> _Work item_:
From the data, return each line holding the word "sonrası".

┌──

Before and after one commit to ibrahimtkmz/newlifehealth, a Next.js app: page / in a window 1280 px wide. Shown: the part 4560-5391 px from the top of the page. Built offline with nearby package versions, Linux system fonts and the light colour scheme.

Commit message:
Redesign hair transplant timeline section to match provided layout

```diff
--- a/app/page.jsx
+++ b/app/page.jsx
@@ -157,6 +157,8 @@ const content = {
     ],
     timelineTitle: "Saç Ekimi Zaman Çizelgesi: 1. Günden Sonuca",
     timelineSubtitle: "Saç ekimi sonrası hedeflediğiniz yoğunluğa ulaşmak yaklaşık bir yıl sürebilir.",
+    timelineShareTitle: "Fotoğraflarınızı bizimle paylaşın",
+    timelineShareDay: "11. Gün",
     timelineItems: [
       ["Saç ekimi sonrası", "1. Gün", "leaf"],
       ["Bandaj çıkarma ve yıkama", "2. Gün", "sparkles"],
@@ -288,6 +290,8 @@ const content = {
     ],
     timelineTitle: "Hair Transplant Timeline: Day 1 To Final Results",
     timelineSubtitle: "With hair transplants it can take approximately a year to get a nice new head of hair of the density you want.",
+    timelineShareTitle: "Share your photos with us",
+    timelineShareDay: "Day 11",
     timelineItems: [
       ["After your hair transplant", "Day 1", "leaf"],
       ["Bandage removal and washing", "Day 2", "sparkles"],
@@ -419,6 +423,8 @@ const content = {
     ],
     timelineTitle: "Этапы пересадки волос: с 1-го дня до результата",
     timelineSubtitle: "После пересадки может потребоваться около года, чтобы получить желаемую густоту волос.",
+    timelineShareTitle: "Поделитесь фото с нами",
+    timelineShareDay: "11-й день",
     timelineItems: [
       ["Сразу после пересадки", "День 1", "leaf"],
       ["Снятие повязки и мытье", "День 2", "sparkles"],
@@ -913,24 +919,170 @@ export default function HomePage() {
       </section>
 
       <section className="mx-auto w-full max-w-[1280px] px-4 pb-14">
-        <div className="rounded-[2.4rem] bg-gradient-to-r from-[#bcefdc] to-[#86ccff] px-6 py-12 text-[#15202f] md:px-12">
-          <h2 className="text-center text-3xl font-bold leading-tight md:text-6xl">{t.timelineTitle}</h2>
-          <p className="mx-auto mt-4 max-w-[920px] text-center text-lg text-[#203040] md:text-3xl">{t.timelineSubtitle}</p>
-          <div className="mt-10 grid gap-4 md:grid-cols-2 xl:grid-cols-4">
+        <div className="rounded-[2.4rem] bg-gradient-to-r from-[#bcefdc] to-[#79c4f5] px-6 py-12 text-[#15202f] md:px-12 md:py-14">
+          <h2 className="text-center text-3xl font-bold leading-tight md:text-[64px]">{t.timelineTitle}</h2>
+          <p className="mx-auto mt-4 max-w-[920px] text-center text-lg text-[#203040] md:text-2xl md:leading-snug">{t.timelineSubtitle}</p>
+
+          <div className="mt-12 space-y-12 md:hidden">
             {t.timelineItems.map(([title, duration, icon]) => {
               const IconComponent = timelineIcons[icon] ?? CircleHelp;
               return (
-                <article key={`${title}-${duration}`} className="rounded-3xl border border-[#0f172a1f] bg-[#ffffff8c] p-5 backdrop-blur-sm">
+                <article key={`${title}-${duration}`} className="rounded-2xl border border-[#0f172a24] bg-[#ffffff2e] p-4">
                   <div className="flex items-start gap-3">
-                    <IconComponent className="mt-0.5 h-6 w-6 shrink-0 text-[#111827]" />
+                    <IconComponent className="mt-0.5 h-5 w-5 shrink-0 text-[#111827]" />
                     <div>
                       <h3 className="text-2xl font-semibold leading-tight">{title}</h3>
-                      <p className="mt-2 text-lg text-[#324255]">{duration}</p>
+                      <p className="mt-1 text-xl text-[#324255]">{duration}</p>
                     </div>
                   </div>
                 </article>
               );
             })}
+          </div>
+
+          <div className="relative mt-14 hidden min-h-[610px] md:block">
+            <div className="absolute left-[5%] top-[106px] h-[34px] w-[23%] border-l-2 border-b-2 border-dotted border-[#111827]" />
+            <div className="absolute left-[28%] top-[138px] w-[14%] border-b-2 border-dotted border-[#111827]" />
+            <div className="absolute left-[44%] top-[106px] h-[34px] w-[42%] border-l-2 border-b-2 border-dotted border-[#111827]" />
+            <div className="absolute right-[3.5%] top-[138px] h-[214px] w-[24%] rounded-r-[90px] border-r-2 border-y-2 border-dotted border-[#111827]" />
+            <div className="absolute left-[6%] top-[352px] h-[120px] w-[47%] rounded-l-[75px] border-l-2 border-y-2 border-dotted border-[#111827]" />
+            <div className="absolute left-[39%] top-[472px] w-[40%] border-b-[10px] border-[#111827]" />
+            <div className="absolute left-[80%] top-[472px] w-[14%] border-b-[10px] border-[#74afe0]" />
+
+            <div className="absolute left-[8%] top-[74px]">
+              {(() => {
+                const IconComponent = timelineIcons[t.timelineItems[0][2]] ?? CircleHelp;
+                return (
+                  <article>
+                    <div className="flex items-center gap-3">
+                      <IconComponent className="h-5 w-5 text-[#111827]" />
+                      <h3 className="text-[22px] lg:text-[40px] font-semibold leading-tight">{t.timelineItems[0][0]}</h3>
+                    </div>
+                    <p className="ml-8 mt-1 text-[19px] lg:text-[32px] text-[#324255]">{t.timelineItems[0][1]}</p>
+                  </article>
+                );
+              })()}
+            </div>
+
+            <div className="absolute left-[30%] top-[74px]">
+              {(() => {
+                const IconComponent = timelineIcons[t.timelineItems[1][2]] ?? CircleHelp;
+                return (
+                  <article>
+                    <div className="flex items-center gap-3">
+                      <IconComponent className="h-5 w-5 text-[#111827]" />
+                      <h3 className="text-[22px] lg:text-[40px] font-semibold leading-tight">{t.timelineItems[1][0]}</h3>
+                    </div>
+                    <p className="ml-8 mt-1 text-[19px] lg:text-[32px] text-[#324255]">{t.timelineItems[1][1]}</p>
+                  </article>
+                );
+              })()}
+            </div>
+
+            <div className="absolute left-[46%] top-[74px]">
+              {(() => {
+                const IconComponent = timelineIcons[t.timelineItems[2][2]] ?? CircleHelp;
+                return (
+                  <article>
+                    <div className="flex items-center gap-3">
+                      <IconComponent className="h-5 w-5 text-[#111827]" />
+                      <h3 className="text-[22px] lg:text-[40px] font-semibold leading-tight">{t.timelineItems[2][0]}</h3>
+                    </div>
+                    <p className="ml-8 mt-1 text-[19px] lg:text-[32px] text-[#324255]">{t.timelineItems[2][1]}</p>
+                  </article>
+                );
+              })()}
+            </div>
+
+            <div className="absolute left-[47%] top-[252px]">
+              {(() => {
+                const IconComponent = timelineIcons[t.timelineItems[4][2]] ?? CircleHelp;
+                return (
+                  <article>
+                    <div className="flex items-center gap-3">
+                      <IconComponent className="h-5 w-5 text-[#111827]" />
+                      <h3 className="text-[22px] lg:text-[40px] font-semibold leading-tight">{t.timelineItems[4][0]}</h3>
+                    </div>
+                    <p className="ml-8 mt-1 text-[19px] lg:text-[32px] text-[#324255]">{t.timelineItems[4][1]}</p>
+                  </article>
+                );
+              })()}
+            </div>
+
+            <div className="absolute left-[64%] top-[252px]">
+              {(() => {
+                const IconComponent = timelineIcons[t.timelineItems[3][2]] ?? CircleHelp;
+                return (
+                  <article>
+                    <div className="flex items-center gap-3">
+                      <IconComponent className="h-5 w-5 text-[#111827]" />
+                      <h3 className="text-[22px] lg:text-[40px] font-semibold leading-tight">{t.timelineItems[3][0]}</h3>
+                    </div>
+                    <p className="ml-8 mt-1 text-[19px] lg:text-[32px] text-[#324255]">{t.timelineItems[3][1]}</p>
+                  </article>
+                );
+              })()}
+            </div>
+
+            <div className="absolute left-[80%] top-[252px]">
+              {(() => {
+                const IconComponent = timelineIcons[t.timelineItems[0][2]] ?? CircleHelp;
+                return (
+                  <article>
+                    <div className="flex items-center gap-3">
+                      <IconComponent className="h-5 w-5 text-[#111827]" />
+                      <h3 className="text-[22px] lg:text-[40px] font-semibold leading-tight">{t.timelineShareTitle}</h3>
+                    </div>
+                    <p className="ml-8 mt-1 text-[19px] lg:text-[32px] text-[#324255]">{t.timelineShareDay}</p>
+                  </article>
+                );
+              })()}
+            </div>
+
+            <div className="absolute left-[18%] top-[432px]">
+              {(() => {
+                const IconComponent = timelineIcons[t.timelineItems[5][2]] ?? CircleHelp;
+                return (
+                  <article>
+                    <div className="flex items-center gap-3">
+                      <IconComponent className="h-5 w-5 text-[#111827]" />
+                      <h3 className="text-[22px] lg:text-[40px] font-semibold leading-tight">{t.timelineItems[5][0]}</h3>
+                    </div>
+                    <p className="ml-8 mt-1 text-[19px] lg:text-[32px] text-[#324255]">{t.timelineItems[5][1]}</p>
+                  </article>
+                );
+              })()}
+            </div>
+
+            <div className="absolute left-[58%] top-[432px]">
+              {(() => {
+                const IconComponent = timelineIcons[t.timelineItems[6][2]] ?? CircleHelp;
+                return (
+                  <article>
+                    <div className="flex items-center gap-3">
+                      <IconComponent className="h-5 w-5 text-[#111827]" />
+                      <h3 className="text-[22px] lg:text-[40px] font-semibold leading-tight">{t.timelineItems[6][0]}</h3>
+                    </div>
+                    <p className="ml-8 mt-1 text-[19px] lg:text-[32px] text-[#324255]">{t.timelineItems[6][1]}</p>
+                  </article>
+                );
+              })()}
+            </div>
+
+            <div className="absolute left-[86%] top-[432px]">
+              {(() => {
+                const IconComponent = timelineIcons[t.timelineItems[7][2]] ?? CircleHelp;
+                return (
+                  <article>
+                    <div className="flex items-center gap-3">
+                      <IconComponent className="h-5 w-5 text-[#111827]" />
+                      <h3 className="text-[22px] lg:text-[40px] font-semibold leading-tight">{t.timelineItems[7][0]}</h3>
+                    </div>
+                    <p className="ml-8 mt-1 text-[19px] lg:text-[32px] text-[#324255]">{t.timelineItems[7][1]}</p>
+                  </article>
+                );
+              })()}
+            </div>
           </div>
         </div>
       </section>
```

└──

> _Solution to this problem_:
     timelineSubtitle: "Saç ekimi sonrası hedeflediğiniz yoğunluğa ulaşmak yaklaşık bir yıl sürebilir.",
       ["Saç ekimi sonrası", "1. Gün", "leaf"],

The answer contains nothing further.